|The view of the Pope from Cardinal Levada's terrace|
|The view of the crowd from the terrace|
I hope I don't do wrong in confessing that somehow I found the Pope's short address disappointing. I can't imagine I was alone. It was just a regular Angelus address delivered as usual, with only a slight acknowledgement of the fact that he would never stand at this window and give his blessing again. In some ways this is typical of his consistent refusal to let attention fall on him. But is it possible not to let attention fall on the Pope at a moment like this? There was such a huge crowd there, obviously wanting to express its love and appreciation, many having come long distances to do so, and he allowed so little scope for that. Why?
Sant' Anselmo is a rich place to live and try to absorb the meaning of all the questions these events provoke. That same Sunday evening, for example, Abbot Jean Charles Nault was here from the Abbey of St. Wandrille in France, and Fr. Geraldo Gonzalez y Lima (Brazil) gathered a nice group for a small dinner in the Abbot Primate's parlor.

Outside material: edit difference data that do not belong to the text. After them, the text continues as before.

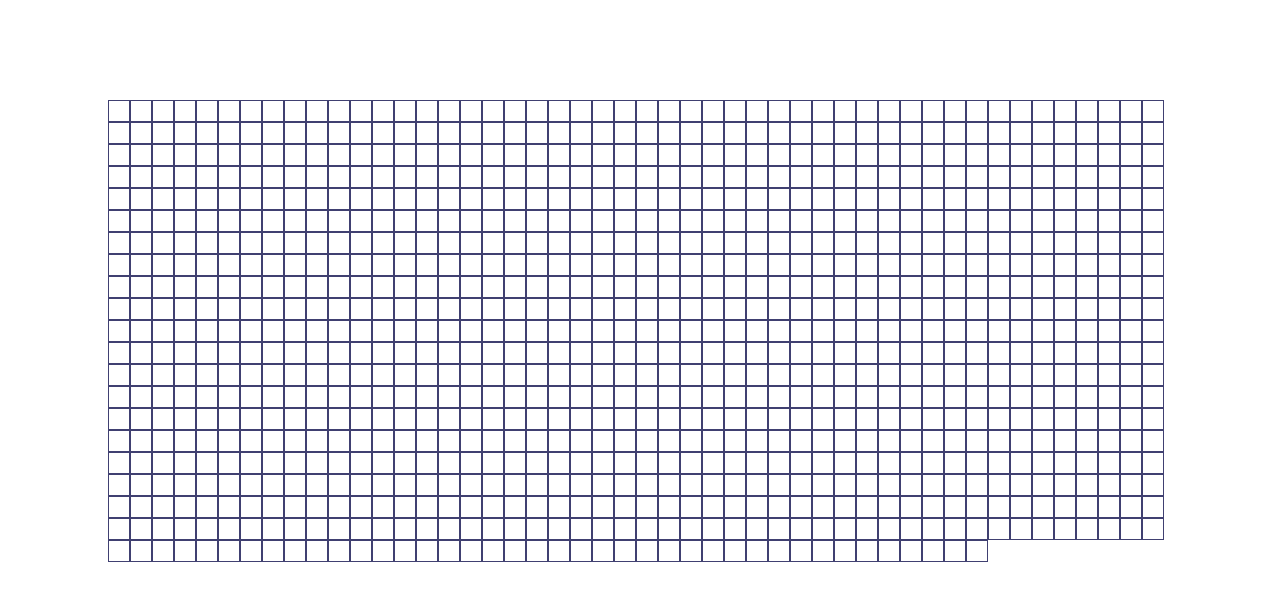
Repository: NikhilJohny/Pathfinding---ReactJS
Page: /
An editor plug-in stored every save of this project. The page is shown before and after the next save, followed by the edit.
The browser window is 1280 px wide. The pictures show the whole page.
The project was rebuilt for these pictures with package versions that can differ from the ones it lists, and the page was loaded fresh each time.

Above is the page before, as saved 2021-05-06 10:42:45.

### src/index.js
import React from 'react'
import ReactDOM from 'react-dom'
import App from './App'

ReactDOM.render(
  <App/>,
  document.getElementById('root')
)

### src/App.js
import React from "react"
import PathFindingView from './PathFindingView'


class App extends React.Component {
    render() {
        return (
        <PathFindingView />
        )
    }
}

export default App;

### src/PathFindingView.js
import React,{Component} from "react"
import Nodes from './Nodes'
import './Node.css';
import update from 'react-addons-update';

const grid = () =>{
    const rowArray = [];
    for(let i = 0; i < 20; i++){
        const colArray = [];
        for(let j = 0; j < 50; j++){
            colArray.push(createNode(i,j));
        }
        rowArray.push(colArray);
    }
    return rowArray;
}

const createNode = ((i,j) => {
    const NodeObj = {
      row : i,
      col : j,
      start : false,
      end : false,
      previous : null,
      top : null,
      bottom : null,
      left : null,
      right : null,
      wall : false
    }
    return NodeObj;
})

class PathFindingView extends Component{
    constructor(){
        super();
        this.state = {
            board : [],
            mousePressed : false,
            currentGrid : {
                row : 0,
                col : 0,
                start : false,
                end : false,
                previous : null,
                top : null,
                bottom : null,
                left : null,
                right : null,
                wall : false
              }
        }
    }
    componentDidMount(){
        const arr = grid()
        this.setState({board : arr})
    }


    mouseDownFunctions(rows, cols){
        const grid = this.state.board;
        grid[rows][cols].wall = !grid[rows][cols].wall
        this.updateIndex(rows,cols,grid[rows][cols])

        this.setState({
            mousePressed : true
        })
    }

    updateIndex(rows, cols, content){
        this.setState(update(this.state ,{
            board : {
                [rows]:{
                    [cols]:{
                        $set : content
                    }
                }
            }
        }))
    }

    mouseOverFunction(rows,cols){
        const grid = this.state.board;
        if(this.state.currentGrid !== grid[rows][cols]){
            if(!this.state.mousePressed){
                return;
            }
            else if(this.state.mousePressed){
                grid[rows][cols].wall = !grid[rows][cols].wall
                this.updateIndex(rows,cols,grid[rows][cols])
            }
            this.setState({
                currentGrid : grid[rows][cols]
            })
        }
    }
    mouseUpFunction(){

        this.setState(update(this.state ,{
            board : {
                [0]:{
                    [0]:{
                        $set : grid
                    }
                }
            }
        }))

        this.setState({
            mousePressed : false
        })
    }

    render(){
        const NodeComponent = []
        this.state.board.map((rows,rowKeys) =>{
            rows.map((cols,colKeys) => {
                NodeComponent.push(
                    <Nodes
                        id = {colKeys}
                        row = {cols.row}
                        col = {cols.col}
                        wall = {cols.wall}
                        onMouseDown = {(row,col) => this.mouseDownFunctions(row,col)}
                        onMouseOver = {(row,col) => this.mouseOverFunction(row,col)}
                        onMouseUp = {() => this.mouseUpFunction()}
                    />
                )
            })
        })
        return (
            <div className = "canvas">
                {NodeComponent}
            </div>
        )

    }
}

export default PathFindingView

### src/Nodes.js
import React , {Component} from "react"
import './Node.css';

class Nodes extends Component{

    render(){
        const nodeClass = this.props.wall ? 'Node node-wall' : 'Node'
        return(
            <div className = {nodeClass}
            onMouseDown = {() => this.props.onMouseDown(this.props.row,this.props.col)}
            onMouseOver = {() => this.props.onMouseOver(this.props.row,this.props.col)}
            onMouseUp = {() => this.props.onMouseUp()}
            >
            </div>
        )
    }
}

export default Nodes;

### src/Node.css
.canvas {
    margin: 100px;
}

.Node {
    margin-bottom: -4px;
    width: 20px;
    height: 20px;
    border: 0.2px solid rgba(0, 0, 66, 0.75);
    display: inline-block;
}

.node-wall {
    animation-name: visitedAnimation;
    animation-duration: 0.2s;
    animation-timing-function: ease-out;
    animation-delay: 0;
    animation-direction: alternate;
    animation-iteration-count: 1;
    animation-fill-mode: forwards;
    animation-play-state: running;
}

@keyframes visitedAnimation {
    0% {
        transform: scale(0.3);
        background-color: rgba(0, 0, 66, 0.75);
        border-radius: 100%;
    }
    50% {
        background-color: rgba(0, 0, 66, 0.75);
    }
    75% {
        transform: scale(1.2);
        background-color: rgba(0, 0, 66, 0.75);
    }
    100% {
        transform: scale(1);
        background-color: rgba(0, 0, 66, 0.75);
        border-color: transparent;
    }
}

Loaded but not shown: public/index.html (common file)

After the next save:
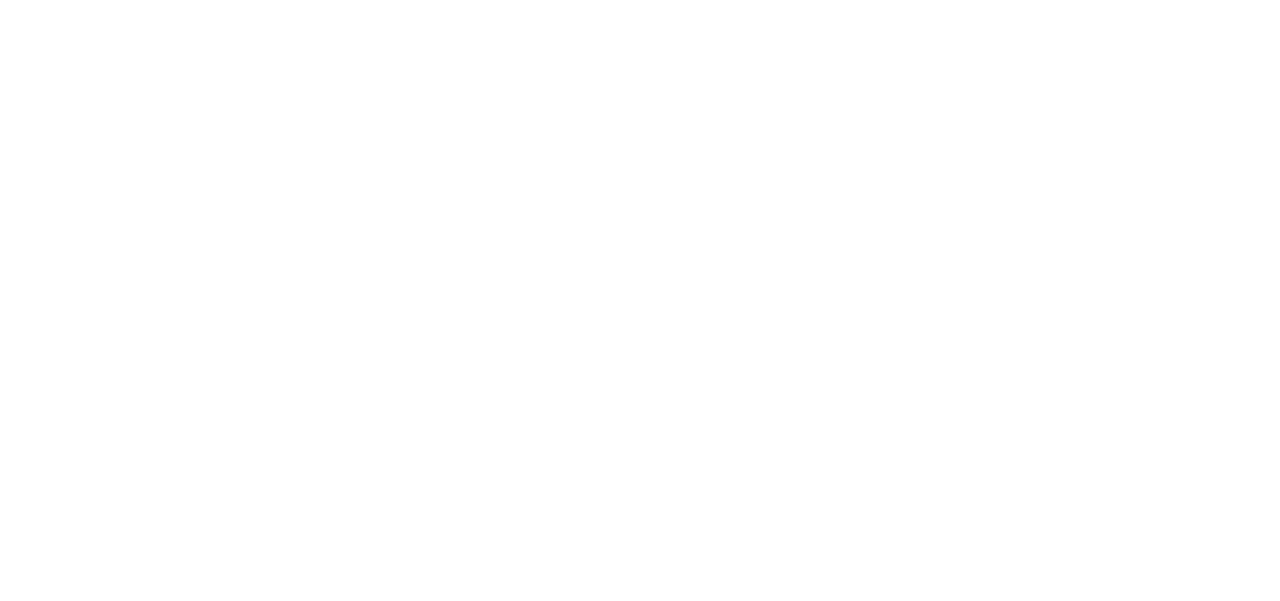
Saved 8 s later.
--- a/src/Node.css
+++ b/src/Node.css
@@ -6,7 +6,7 @@
     margin-bottom: -4px;
     width: 20px;
     height: 20px;
-    border: 0.2px solid rgba(0, 0, 66, 0.75);
+    border: 0px solid rgba(0, 0, 66, 0.75);
     display: inline-block;
 }
 

After the 5 saves that followed:
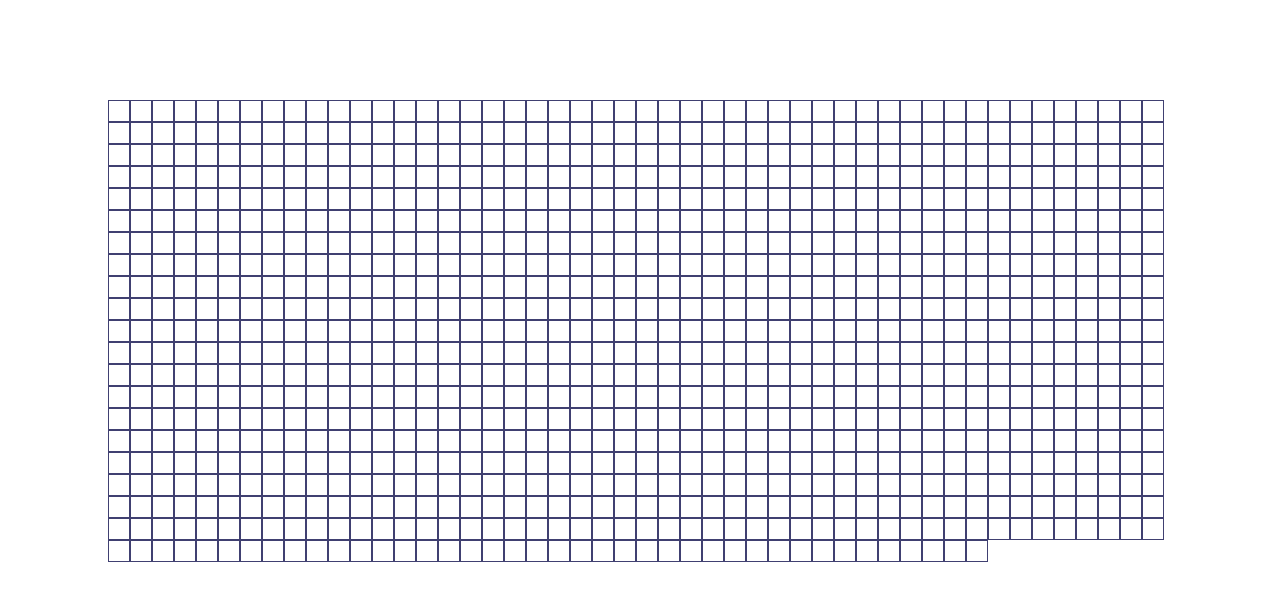
The 5 saves are shown as one change because 3 left the picture as it was and some came seconds apart.
The last was saved 2 min 21 s later.
--- a/src/PathFindingView.js
+++ b/src/PathFindingView.js
@@ -81,11 +81,9 @@ class PathFindingView extends Component{
 
     mouseOverFunction(rows,cols){
         const grid = this.state.board;
-        if(this.state.currentGrid !== grid[rows][cols]){
-            if(!this.state.mousePressed){
-                return;
-            }
-            else if(this.state.mousePressed){
+        if(this.state.currentGrid !== grid[rows][cols] && this.state.mousePressed){
+            console.log('testing')
+            if(this.state.mousePressed){
                 grid[rows][cols].wall = !grid[rows][cols].wall
                 this.updateIndex(rows,cols,grid[rows][cols])
             }
--- a/src/Node.css
+++ b/src/Node.css
@@ -6,7 +6,7 @@
     margin-bottom: -4px;
     width: 20px;
     height: 20px;
-    border: 0px solid rgba(0, 0, 66, 0.75);
+    border: 1px solid rgba(0, 0, 66, 0.75);
     display: inline-block;
 }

Present were Fr. Olivier Marie Sarr and his confrere Br. Paul Kolie (Senegal), Fr. Luigi Gioia (Italy), Fr. Xavier Joly (France), Fr. Wolfgang Fischer (Austria), Fr. Fadi Imad (Lebanon), two lay people from France, and myself. Abbot Jean Charles had just come to visit with Cardinal Ouellet since they are friends from the time when the Cardinal (before becoming a cardinal) was a professor at the Lateran and on his thesis board. (I too was on The same board with the future cardinal, and that was the first time I met him. I've seen him on several other occasions since, and he always remembered that time. He clearly has high esteem for Abbot Jean Charles.) Obviously with Abbot Jean Charles fresh from such a visit, we had plenty for a lively discussion all evening.
Today, February 27, was Pope Benedict's last general audience. Ecclesiastical schools cancelled school this morning so that people could go to the audience, and many in our house went. I did not go myself but chose to watch it live on television. I wanted to see the whole crowd and the many faces in it, which you can't actually do if you are part of it. I especially wanted to see which cardinals and bishops would be there and knew that the television would keep scanning that part of the crowd. (And it did.)

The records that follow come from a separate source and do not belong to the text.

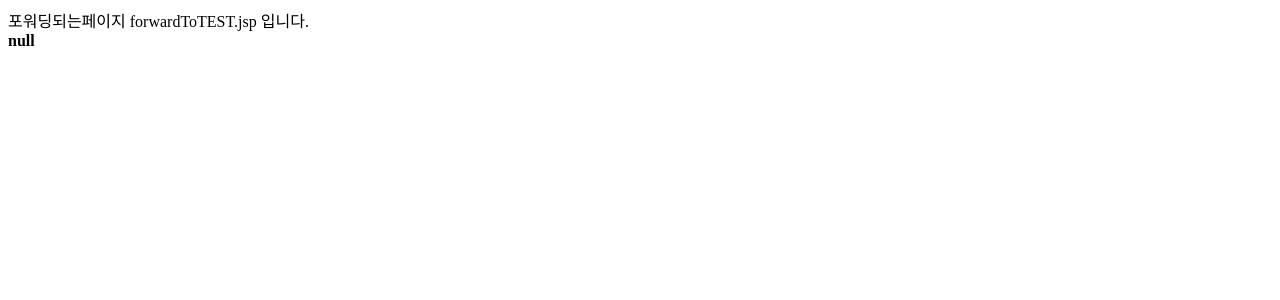
Repository: BangHoJung/jsp
Page: http://localhost/Step02/1229/forwardToTEST.jsp
These files come from the project's save history. The page is drawn as it stood at one moment and after the next save; the edit follows.
The browser window is 1280 px wide. The pictures show the whole page.
The page is served by Tomcat 9. Other server files are loaded and not shown.

Above is the page before, as saved 2020-12-29 06:49:27.

### Step02/WebContent/1229/forwardToTEST.jsp
<%@ page language="java" contentType="text/html; charset=UTF-8"
    pageEncoding="UTF-8"%>

	<%
		String id = request.getParameter("id");
		String hobby = request.getParameter("hobby");
	%>

	포워딩되는페이지 forwardToTEST.jsp 입니다.<br>
	<b><%=id %></b>

After the next save:
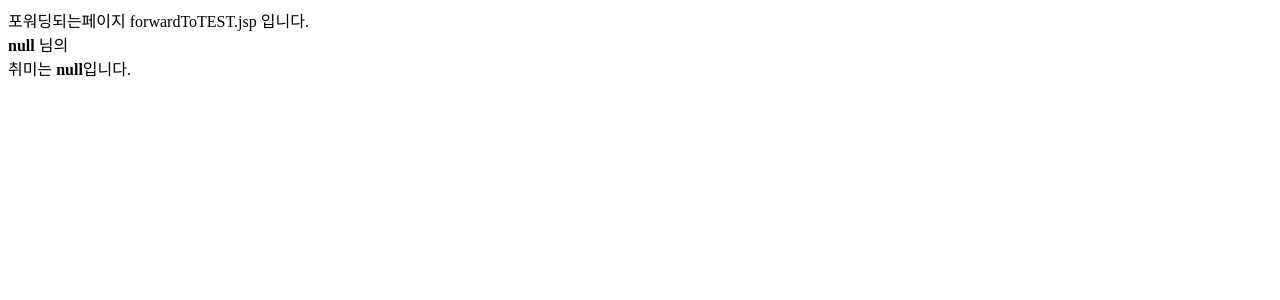
Saved 19 s later.
--- a/Step02/WebContent/1229/forwardToTEST.jsp
+++ b/Step02/WebContent/1229/forwardToTEST.jsp
@@ -7,4 +7,5 @@
 	%>
 
 	포워딩되는페이지 forwardToTEST.jsp 입니다.<br>
-	<b><%=id %></b>
+	<b><%=id %></b> 님의 <br>
+	취미는 <b><%=hobby %></b>입니다.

It was a beautiful sunny morning, even if quite cold (around 40 degrees). The Pope's words were much more satisfying than Sunday's Angelus address. He spoke directly about his resignation and spoke again of the reasons for it. He reflected back on his years as pope and offered many thanks. He expressed a sense of being united with the whole Church. His beautiful words are, of course, available to any who want to read them, so I don't take it as my task even to attempt to summarize. I just report that there was great warmth in the exchange and more ample scope given to people's desire to express their love and gratitude toward him.
At the end he spoke of St. Benedict, "whose name I bear," and said that Benedict serves as an example for him in his new life of prayer he intended to take up within the heart of the Vatican. He seems to intend to make his presence there, among other things, a symbolic act: ". . . in the service of prayer, I remain, so to speak, within the enclosure of St. Peter."
Tonight at Vespers all of Sant' Anselmo's students who come from outside (some 250) will join us in a special prayer for the Holy Father. Tomorrow is the Pope's last day in office, with no public appearances scheduled. He will meet with all the cardinals in the morning and fly by helicopter to Castel Gandolfo at 5 p.m. I imagine we will hear him fly over, and I suspect, if I hear that, I'll experience yet another little prick in my heart. What a man of stature, what a great, great man God has given to the Church!
Having you all in my thoughts and prayers, I wish you, the Pax romana!